§ Exercise description: From the data, copy out every line in which the word "ElementRef" appears.

§ Available data:
== Segment start ==

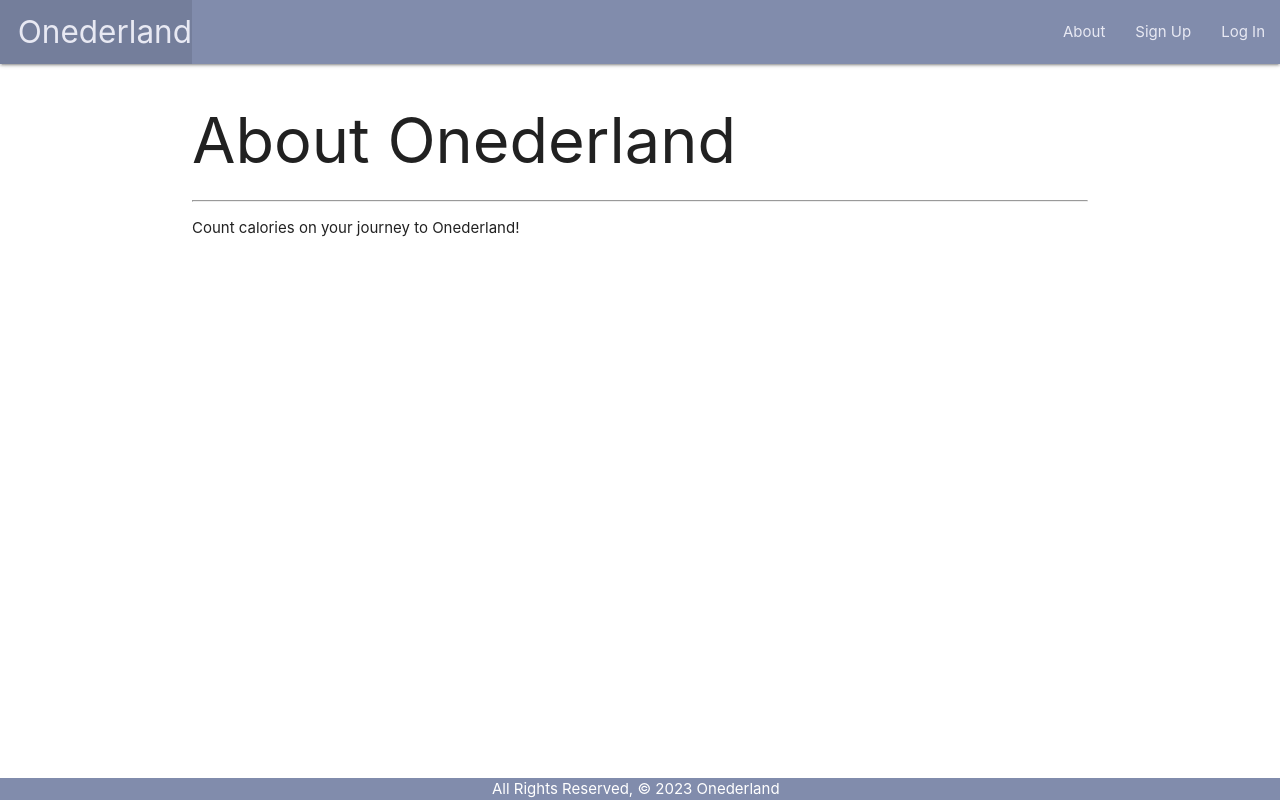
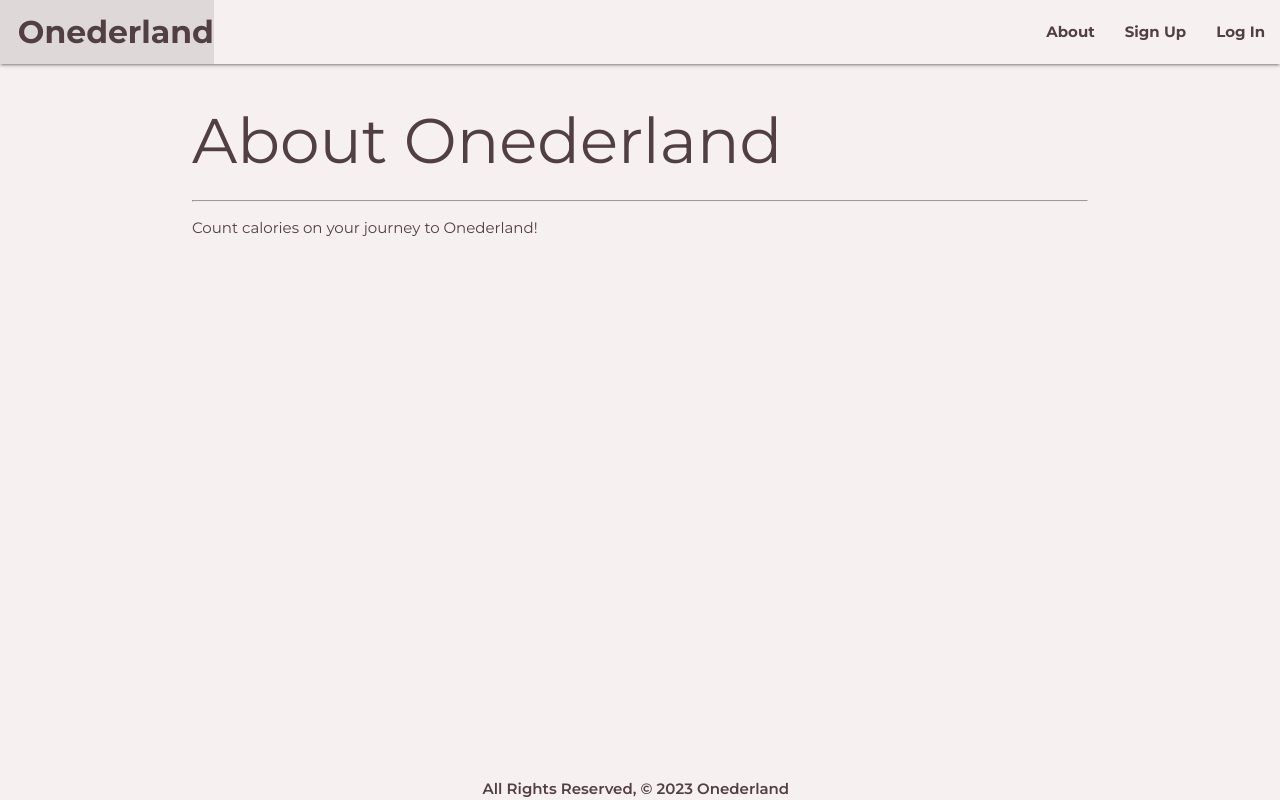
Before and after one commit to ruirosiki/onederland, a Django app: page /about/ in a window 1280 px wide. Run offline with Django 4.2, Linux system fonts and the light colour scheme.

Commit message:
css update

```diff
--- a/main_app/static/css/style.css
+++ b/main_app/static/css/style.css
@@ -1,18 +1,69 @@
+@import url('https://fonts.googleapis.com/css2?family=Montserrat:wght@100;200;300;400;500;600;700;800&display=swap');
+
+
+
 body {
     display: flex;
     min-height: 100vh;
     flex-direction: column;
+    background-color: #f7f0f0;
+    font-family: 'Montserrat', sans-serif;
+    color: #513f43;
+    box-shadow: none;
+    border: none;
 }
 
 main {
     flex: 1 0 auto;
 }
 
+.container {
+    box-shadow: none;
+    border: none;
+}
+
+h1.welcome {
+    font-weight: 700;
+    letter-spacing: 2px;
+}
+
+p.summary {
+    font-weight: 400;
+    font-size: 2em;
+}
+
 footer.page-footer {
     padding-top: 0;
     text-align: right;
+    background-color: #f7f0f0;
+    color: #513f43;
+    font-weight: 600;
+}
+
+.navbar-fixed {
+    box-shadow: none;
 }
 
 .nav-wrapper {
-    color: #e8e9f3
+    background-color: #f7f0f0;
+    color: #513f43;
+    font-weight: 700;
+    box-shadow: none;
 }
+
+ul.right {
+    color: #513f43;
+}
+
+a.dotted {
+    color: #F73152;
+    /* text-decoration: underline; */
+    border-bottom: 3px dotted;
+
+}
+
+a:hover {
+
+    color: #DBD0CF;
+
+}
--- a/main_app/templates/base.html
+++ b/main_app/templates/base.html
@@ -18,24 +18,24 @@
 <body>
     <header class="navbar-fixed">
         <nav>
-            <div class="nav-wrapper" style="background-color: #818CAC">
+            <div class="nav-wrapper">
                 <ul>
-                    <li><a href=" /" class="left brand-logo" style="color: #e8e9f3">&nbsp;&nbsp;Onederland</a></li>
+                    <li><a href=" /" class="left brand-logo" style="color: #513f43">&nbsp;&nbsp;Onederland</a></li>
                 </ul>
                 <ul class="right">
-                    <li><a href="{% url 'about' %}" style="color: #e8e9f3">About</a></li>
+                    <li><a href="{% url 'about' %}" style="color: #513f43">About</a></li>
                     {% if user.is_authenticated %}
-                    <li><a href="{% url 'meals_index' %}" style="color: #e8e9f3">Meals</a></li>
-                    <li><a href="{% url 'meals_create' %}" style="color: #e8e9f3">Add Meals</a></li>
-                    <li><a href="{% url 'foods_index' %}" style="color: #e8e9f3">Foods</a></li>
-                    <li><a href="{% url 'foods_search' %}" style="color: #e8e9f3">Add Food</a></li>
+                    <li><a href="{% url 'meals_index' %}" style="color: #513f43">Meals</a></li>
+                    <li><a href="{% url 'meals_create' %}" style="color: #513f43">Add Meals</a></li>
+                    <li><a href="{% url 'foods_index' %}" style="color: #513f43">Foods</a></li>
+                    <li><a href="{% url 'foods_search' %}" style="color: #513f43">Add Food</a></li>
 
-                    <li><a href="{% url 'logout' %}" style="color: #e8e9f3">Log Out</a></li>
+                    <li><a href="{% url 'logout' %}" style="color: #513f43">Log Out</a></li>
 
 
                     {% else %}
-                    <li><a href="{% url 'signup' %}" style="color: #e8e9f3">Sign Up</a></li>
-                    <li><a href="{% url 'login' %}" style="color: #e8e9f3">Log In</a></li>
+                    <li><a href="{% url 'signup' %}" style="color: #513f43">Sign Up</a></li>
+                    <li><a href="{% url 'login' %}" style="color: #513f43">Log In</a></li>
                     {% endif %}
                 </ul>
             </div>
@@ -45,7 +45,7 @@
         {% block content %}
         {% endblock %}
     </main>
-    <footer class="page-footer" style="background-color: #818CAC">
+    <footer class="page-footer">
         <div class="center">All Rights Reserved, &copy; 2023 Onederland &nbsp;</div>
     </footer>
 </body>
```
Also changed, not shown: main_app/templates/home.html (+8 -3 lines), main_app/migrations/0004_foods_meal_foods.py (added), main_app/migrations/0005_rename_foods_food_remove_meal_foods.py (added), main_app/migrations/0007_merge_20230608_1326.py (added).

== Segment end ==
== Segment start ==

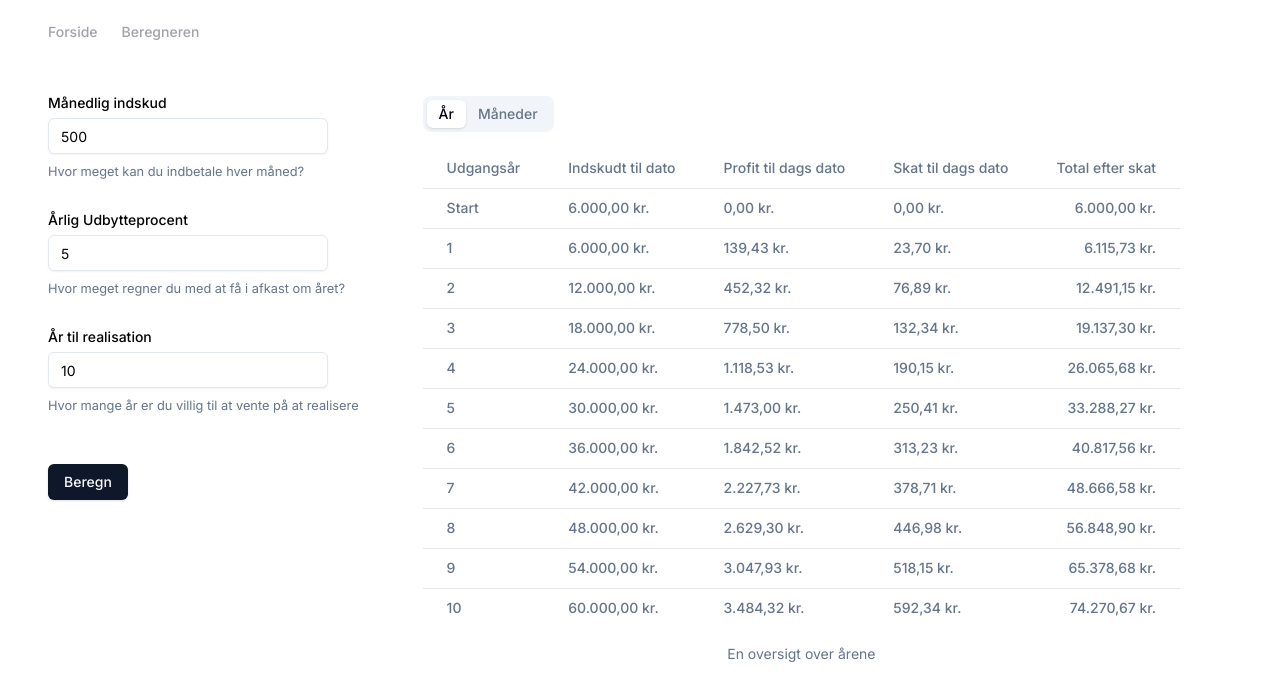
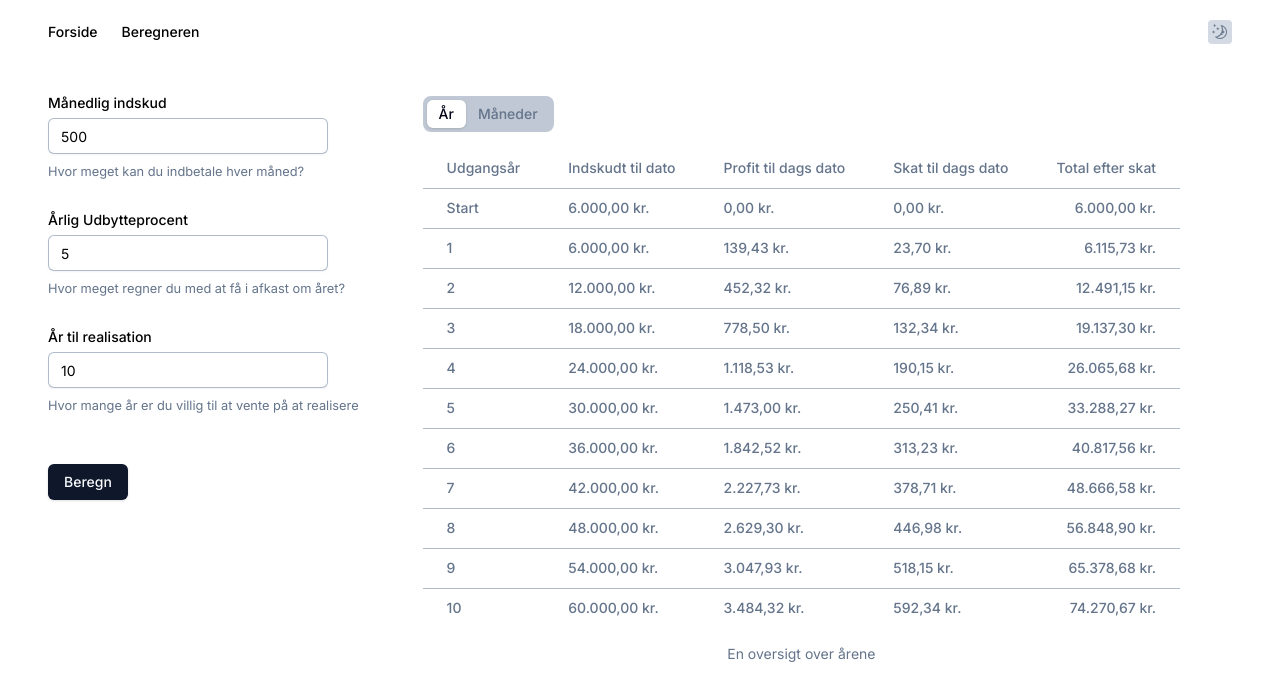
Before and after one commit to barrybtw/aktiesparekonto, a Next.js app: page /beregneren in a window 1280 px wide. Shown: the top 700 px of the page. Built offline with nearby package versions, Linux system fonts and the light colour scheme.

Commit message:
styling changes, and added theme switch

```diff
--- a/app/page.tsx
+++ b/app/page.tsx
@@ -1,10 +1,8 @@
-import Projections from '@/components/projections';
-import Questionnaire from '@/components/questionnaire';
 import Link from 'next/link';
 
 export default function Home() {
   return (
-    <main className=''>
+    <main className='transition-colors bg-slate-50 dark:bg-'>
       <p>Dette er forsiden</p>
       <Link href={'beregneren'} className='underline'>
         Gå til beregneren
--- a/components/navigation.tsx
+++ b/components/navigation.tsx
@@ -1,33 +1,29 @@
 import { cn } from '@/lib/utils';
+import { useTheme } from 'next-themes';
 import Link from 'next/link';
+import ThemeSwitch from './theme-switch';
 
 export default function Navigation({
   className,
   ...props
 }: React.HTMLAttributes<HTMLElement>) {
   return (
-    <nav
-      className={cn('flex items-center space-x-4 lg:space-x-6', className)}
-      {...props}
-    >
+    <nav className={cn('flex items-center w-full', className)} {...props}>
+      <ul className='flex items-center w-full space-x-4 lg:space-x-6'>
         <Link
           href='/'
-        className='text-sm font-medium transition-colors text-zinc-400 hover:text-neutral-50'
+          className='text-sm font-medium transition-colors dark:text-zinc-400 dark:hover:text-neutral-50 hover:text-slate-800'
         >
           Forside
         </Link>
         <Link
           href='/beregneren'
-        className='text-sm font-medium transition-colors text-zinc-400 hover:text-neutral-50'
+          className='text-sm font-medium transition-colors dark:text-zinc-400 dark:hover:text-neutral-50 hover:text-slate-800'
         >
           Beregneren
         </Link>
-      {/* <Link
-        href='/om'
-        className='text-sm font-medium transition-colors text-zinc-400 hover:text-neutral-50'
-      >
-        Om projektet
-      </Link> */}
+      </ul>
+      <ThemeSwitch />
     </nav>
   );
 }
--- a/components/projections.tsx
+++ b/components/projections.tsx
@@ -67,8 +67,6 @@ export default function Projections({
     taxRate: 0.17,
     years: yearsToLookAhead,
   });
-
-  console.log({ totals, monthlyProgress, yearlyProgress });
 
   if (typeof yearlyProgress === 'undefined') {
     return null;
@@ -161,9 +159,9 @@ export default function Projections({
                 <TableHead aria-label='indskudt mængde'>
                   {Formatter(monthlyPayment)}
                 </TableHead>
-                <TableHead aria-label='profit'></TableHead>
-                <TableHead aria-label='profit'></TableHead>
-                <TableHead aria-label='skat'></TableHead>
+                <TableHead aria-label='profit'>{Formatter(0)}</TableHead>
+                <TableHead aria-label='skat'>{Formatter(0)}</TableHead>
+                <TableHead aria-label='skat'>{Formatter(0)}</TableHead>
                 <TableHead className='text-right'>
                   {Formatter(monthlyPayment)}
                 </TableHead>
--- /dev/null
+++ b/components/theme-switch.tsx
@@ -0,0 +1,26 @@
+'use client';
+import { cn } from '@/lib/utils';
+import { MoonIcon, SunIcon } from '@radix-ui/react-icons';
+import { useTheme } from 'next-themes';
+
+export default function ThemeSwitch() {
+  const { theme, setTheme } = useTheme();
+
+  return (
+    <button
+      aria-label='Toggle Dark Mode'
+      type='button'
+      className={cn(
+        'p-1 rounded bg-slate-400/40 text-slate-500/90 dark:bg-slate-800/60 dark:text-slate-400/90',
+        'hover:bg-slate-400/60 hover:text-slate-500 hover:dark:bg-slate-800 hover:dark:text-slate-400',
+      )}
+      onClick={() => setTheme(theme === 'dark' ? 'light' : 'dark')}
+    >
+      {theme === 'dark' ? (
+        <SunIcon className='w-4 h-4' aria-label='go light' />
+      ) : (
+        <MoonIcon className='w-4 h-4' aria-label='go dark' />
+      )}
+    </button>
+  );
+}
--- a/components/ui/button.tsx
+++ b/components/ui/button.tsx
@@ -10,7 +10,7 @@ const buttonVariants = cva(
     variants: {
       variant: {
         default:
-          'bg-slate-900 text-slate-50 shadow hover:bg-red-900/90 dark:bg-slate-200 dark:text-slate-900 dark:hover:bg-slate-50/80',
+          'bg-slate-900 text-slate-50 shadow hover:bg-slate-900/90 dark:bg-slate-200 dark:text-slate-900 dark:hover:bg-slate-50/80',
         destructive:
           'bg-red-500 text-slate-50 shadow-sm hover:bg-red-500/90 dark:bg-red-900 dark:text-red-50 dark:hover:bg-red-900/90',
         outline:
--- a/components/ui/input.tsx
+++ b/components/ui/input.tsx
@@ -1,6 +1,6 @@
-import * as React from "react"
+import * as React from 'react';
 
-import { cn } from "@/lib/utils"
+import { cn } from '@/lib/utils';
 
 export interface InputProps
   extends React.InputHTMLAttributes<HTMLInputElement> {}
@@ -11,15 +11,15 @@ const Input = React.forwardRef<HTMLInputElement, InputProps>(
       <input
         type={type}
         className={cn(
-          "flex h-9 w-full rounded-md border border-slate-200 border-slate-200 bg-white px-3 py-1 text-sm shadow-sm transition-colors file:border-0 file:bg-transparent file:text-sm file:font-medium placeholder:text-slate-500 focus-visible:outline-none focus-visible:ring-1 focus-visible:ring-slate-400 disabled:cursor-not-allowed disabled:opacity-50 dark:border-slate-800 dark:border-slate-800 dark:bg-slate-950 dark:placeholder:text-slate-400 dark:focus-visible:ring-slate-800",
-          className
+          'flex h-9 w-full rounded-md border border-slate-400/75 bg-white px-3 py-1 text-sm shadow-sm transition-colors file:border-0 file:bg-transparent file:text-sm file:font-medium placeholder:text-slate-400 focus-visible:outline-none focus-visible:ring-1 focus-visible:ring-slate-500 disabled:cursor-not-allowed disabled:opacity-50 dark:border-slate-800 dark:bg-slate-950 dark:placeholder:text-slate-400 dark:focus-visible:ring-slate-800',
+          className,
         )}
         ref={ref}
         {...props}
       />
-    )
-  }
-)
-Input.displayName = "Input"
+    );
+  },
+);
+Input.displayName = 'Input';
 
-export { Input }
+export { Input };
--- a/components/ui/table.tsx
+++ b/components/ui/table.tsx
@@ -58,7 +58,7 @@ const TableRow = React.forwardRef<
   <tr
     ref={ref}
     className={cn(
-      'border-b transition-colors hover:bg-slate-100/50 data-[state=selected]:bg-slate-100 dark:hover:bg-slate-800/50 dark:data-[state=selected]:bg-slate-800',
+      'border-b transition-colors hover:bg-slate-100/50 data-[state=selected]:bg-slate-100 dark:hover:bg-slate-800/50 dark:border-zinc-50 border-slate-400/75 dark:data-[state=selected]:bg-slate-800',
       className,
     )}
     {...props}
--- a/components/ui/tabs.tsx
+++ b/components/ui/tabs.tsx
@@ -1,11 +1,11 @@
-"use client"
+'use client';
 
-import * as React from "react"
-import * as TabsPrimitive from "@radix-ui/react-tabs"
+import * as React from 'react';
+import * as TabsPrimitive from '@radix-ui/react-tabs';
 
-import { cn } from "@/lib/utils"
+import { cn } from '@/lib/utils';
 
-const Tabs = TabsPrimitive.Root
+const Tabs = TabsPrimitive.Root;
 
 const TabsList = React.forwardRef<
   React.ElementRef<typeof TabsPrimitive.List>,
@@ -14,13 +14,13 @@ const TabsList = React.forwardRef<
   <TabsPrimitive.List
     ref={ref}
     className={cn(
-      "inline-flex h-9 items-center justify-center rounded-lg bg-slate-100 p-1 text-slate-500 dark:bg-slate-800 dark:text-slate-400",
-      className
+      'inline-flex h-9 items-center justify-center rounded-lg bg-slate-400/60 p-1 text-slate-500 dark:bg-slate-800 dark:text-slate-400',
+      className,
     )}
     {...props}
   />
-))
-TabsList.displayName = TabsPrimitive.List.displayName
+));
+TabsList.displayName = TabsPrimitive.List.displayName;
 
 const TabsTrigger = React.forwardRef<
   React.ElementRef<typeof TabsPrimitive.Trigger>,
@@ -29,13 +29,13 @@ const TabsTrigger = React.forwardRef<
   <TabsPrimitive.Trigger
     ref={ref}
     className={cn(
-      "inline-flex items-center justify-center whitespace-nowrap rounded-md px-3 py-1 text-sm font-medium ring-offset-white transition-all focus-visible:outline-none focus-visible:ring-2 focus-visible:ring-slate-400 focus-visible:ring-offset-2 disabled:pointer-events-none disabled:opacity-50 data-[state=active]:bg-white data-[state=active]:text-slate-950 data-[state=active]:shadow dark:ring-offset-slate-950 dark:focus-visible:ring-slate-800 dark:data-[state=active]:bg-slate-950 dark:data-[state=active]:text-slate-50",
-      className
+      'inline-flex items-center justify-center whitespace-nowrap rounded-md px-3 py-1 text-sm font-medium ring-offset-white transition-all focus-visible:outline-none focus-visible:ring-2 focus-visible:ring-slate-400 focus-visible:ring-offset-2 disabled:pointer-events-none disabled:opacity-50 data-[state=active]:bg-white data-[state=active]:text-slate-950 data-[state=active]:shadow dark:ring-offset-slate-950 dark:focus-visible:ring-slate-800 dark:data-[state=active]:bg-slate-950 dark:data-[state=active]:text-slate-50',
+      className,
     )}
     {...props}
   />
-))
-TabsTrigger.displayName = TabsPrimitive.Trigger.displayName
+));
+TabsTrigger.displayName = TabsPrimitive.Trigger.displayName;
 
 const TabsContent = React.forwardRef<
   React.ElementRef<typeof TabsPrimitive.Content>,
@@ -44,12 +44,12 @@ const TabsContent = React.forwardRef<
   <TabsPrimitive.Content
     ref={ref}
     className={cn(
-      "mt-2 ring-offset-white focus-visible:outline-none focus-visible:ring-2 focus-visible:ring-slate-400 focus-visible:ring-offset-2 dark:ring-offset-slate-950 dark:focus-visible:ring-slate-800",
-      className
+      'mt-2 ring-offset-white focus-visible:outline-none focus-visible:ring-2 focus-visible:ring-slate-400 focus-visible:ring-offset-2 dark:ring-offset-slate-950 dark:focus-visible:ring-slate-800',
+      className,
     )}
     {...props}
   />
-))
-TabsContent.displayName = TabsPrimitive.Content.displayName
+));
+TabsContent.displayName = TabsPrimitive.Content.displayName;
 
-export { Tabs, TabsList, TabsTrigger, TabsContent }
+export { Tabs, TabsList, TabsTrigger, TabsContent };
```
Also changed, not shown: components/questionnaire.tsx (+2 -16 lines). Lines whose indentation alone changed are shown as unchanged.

== Segment end ==

§ Answer box:
   React.ElementRef<typeof TabsPrimitive.List>,
   React.ElementRef<typeof TabsPrimitive.Trigger>,
   React.ElementRef<typeof TabsPrimitive.Content>,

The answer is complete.